IRVING L. FOSTER, A. M.,
Slate College, Pa.
ARTHUR WARREN undoubtedly emigrated from England to New England about 1635, though diligent and repeated efforts have failed to discover the date and place of his birth or the exact time when he came to this country. However, it is known that he settled in Weymouth, Massachusetts Bay Colony, before 1638. In that year he married May. At the Quarter Court held in Boston December 7, 1641, he was a witness in the case against Walthian Richards. In the list of the real estate owned by the various proprietors of the plantation of Weymouth, made between Oct. 26, 1642, and May 21, 1644, "the land of Arthure Warren" is described as follows: "Tenn acres of upland and swampe, first given to himselfe, bounded on the East with Mr. Gloveres marsh, on the west and south with Mr. Barnardes land, on the north by the sea." "Tenn acres in the Mill-field, given to himselfe, bounded on the East and south with Hingham line, on the north with the land of of Walter Harms, the comon on the west." In 1645, Arthur "Waring" joined with about 20 members of the church in Braintree in a petition to the General Court of Massachusetts Bay Colony "for a grant of the Narragansett lands supposed to have been rendered forfeit by the heresy of Gorton, Holden and the others, just proprietors." "At a meeting of the Townsmen the 2d of the 12th mo. 1651-2," it was ordered by them that certain lands be divided, "The names of those that are to have lots in order as followeth: * * *
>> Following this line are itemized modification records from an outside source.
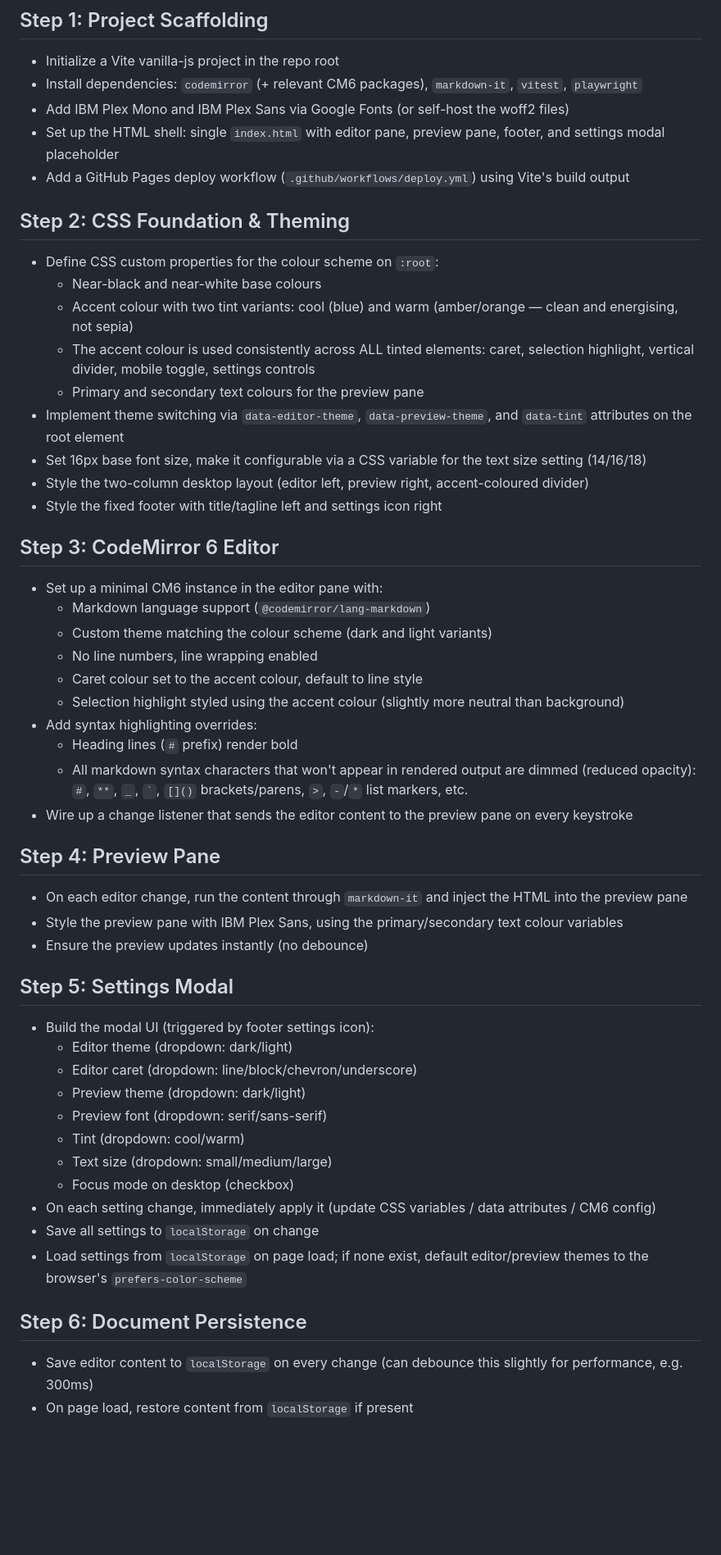
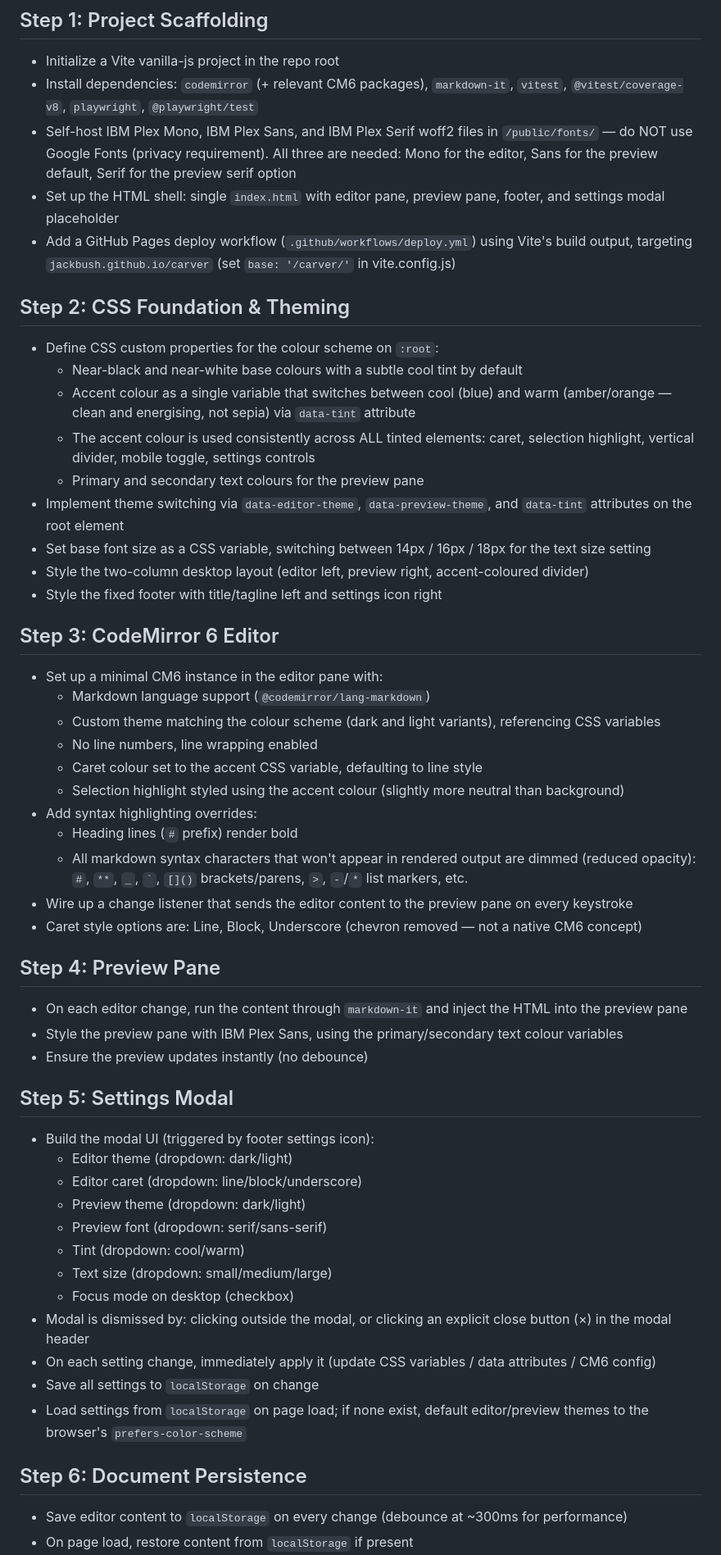
Before and after one commit to jackbush/carver, a Markdown page: CLAUDE.md, the part around one of its changes. Shown at 82% size. Drawn GitHub-style; blank space fills up the shorter version.

```diff
--- a/CLAUDE.md
+++ b/CLAUDE.md
@@ -5,20 +5,20 @@ All product requirements are in [README.md](./README.md). This file is the step-
 ## Step 1: Project Scaffolding
 
 - Initialize a Vite vanilla-js project in the repo root
-- Install dependencies: `codemirror` (+ relevant CM6 packages), `markdown-it`, `vitest`, `playwright`
-- Add IBM Plex Mono and IBM Plex Sans via Google Fonts (or self-host the woff2 files)
+- Install dependencies: `codemirror` (+ relevant CM6 packages), `markdown-it`, `vitest`, `@vitest/coverage-v8`, `playwright`, `@playwright/test`
+- Self-host IBM Plex Mono, IBM Plex Sans, and IBM Plex Serif woff2 files in `/public/fonts/` — do NOT use Google Fonts (privacy requirement). All three are needed: Mono for the editor, Sans for the preview default, Serif for the preview serif option
 - Set up the HTML shell: single `index.html` with editor pane, preview pane, footer, and settings modal placeholder
-- Add a GitHub Pages deploy workflow (`.github/workflows/deploy.yml`) using Vite's build output
+- Add a GitHub Pages deploy workflow (`.github/workflows/deploy.yml`) using Vite's build output, targeting `jackbush.github.io/carver` (set `base: '/carver/'` in vite.config.js)
 
 ## Step 2: CSS Foundation & Theming
 
 - Define CSS custom properties for the colour scheme on `:root`:
-  - Near-black and near-white base colours
-  - Accent colour with two tint variants: cool (blue) and warm (amber/orange — clean and energising, not sepia)
+  - Near-black and near-white base colours with a subtle cool tint by default
+  - Accent colour as a single variable that switches between cool (blue) and warm (amber/orange — clean and energising, not sepia) via `data-tint` attribute
   - The accent colour is used consistently across ALL tinted elements: caret, selection highlight, vertical divider, mobile toggle, settings controls
   - Primary and secondary text colours for the preview pane
 - Implement theme switching via `data-editor-theme`, `data-preview-theme`, and `data-tint` attributes on the root element
-- Set 16px base font size, make it configurable via a CSS variable for the text size setting (14/16/18)
+- Set base font size as a CSS variable, switching between 14px / 16px / 18px for the text size setting
 - Style the two-column desktop layout (editor left, preview right, accent-coloured divider)
 - Style the fixed footer with title/tagline left and settings icon right
 
@@ -26,14 +26,15 @@ All product requirements are in [README.md](./README.md). This file is the step-
 
 - Set up a minimal CM6 instance in the editor pane with:
   - Markdown language support (`@codemirror/lang-markdown`)
-  - Custom theme matching the colour scheme (dark and light variants)
+  - Custom theme matching the colour scheme (dark and light variants), referencing CSS variables
   - No line numbers, line wrapping enabled
-  - Caret colour set to the accent colour, default to line style
+  - Caret colour set to the accent CSS variable, defaulting to line style
   - Selection highlight styled using the accent colour (slightly more neutral than background)
 - Add syntax highlighting overrides:
   - Heading lines (`#` prefix) render bold
   - All markdown syntax characters that won't appear in rendered output are dimmed (reduced opacity): `#`, `**`, `_`, `` ` ``, `[]()` brackets/parens, `>`, `-`/`*` list markers, etc.
 - Wire up a change listener that sends the editor content to the preview pane on every keystroke
+- Caret style options are: Line, Block, Underscore (chevron removed — not a native CM6 concept)
 
 ## Step 4: Preview Pane
 
@@ -45,17 +46,18 @@ All product requirements are in [README.md](./README.md). This file is the step-
 
 - Build the modal UI (triggered by footer settings icon):
   - Editor theme (dropdown: dark/light)
-  - Editor caret (dropdown: line/block/chevron/underscore)
+  - Editor caret (dropdown: line/block/underscore)
   - Preview theme (dropdown: dark/light)
   - Preview font (dropdown: serif/sans-serif)
   - Tint (dropdown: cool/warm)
   - Text size (dropdown: small/medium/large)
   - Focus mode on desktop (checkbox)
+- Modal is dismissed by: clicking outside the modal, or clicking an explicit close button (×) in the modal header
 - On each setting change, immediately apply it (update CSS variables / data attributes / CM6 config)
 - Save all settings to `localStorage` on change
 - Load settings from `localStorage` on page load; if none exist, default editor/preview themes to the browser's `prefers-color-scheme`
 
 ## Step 6: Document Persistence
 
-- Save editor content to `localStorage` on every change (can debounce this slightly for performance, e.g. 300ms)
+- Save editor content to `localStorage` on every change (debounce at ~300ms for performance)
 - On page load, restore content from `localStorage` if present
```
Also changed, not shown: other parts of CLAUDE.md (+21 -17 lines), README.md (+16 -4 lines).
(No. 5.) Arthure Warren 4 (lots)."
He died after July 6, 1658. Among the probate records of Suffolk County, Mass., kept in Boston, is a document numbered 2,625 and undated, though it must have been made before 1660, as one of the persons who signed it died in that year. It shows by its wording that he left a will but none can be found. This paper reads as follows: "An inventory of the goods and lands of Arthur Warren of Weymouth, late deceased, which he bequeathed to his wife for the maintenance of his children.
Imprimis, one dwelling house with twelve £ s. d.
acres of land thereto adjoining 12 00 00
Item ten acres in the field commonly called
the mill-field with his other rights 04 00 00
Item two cows 07 00 00
Item three swine 02 00 00
Item pewter and brass 04 00 00
Item wearing clothes and bedding 07 00 00
Item one musket given to his eldest son 01 00 00
Item one sword 01 00 00
Item one pistol 00 10 00
Item several iron things 01 00 00
Item books 01 00 00
Item one bedstead with other chamber vessels 02 00 00
Item in coin 05 00 00
Item for other things not minded 02 00 00
51 01 00
Wil. Vessie, John Rogers, Thomas Dyer."
A list was made in 1663, of the number of acres in each person's lots. In the first division beginning on Braintree line the widow Warren owned lot number 69, containing 5 acres, and in the second division beginning on this line lot number 32 measuring 15 acres.
In 1664, the selectmen "ordered that Sergent Whitmarsh shall be and is hereby empowered to lay out unto Samuel Pratt a swamp lot which he bath in the right of the heirs of Arthur Warren, deceased." The date of the death of Arthur Warren's widow is unknown.